● **Work instructions**:
Write out the whole listing below so that every line matches exactly.
##############################
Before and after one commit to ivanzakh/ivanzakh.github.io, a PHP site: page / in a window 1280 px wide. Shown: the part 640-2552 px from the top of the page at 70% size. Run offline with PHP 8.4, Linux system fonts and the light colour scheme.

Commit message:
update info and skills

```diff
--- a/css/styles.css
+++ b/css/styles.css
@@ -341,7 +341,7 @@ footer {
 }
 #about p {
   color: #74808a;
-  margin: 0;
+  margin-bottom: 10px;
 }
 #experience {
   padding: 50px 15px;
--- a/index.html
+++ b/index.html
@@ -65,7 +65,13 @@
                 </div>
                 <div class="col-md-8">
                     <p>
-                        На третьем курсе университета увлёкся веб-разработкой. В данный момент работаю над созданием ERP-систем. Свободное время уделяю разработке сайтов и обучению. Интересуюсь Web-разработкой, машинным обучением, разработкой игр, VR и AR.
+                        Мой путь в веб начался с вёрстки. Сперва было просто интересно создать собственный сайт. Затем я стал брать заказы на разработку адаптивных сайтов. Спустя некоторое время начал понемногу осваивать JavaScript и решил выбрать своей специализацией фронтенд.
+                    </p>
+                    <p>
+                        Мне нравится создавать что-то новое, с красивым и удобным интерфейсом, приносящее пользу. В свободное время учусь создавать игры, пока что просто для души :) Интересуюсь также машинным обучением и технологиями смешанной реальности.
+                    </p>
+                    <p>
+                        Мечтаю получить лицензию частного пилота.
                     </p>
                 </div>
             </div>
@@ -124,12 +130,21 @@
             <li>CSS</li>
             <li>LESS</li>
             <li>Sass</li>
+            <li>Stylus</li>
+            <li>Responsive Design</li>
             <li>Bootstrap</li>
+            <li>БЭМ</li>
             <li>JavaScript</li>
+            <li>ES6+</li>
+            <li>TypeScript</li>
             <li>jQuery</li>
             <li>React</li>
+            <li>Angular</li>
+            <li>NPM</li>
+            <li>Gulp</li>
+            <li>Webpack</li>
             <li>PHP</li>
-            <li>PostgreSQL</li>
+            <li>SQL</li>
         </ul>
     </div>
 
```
##############################
● **Answer section**:
Before and after one commit to ivanzakh/ivanzakh.github.io, a PHP site: page / in a window 1280 px wide. Shown: the part 640-2552 px from the top of the page at 70% size. Run offline with PHP 8.4, Linux system fonts and the light colour scheme.

Commit message:
update info and skills

```diff
--- a/css/styles.css
+++ b/css/styles.css
@@ -341,7 +341,7 @@ footer {
 }
 #about p {
   color: #74808a;
-  margin: 0;
+  margin-bottom: 10px;
 }
 #experience {
   padding: 50px 15px;
--- a/index.html
+++ b/index.html
@@ -65,7 +65,13 @@
                 </div>
                 <div class="col-md-8">
                     <p>
-                        На третьем курсе университета увлёкся веб-разработкой. В данный момент работаю над созданием ERP-систем. Свободное время уделяю разработке сайтов и обучению. Интересуюсь Web-разработкой, машинным обучением, разработкой игр, VR и AR.
+                        Мой путь в веб начался с вёрстки. Сперва было просто интересно создать собственный сайт. Затем я стал брать заказы на разработку адаптивных сайтов. Спустя некоторое время начал понемногу осваивать JavaScript и решил выбрать своей специализацией фронтенд.
+                    </p>
+                    <p>
+                        Мне нравится создавать что-то новое, с красивым и удобным интерфейсом, приносящее пользу. В свободное время учусь создавать игры, пока что просто для души :) Интересуюсь также машинным обучением и технологиями смешанной реальности.
+                    </p>
+                    <p>
+                        Мечтаю получить лицензию частного пилота.
                     </p>
                 </div>
             </div>
@@ -124,12 +130,21 @@
             <li>CSS</li>
             <li>LESS</li>
             <li>Sass</li>
+            <li>Stylus</li>
+            <li>Responsive Design</li>
             <li>Bootstrap</li>
+            <li>БЭМ</li>
             <li>JavaScript</li>
+            <li>ES6+</li>
+            <li>TypeScript</li>
             <li>jQuery</li>
             <li>React</li>
+            <li>Angular</li>
+            <li>NPM</li>
+            <li>Gulp</li>
+            <li>Webpack</li>
             <li>PHP</li>
-            <li>PostgreSQL</li>
+            <li>SQL</li>
         </ul>
     </div>
 
```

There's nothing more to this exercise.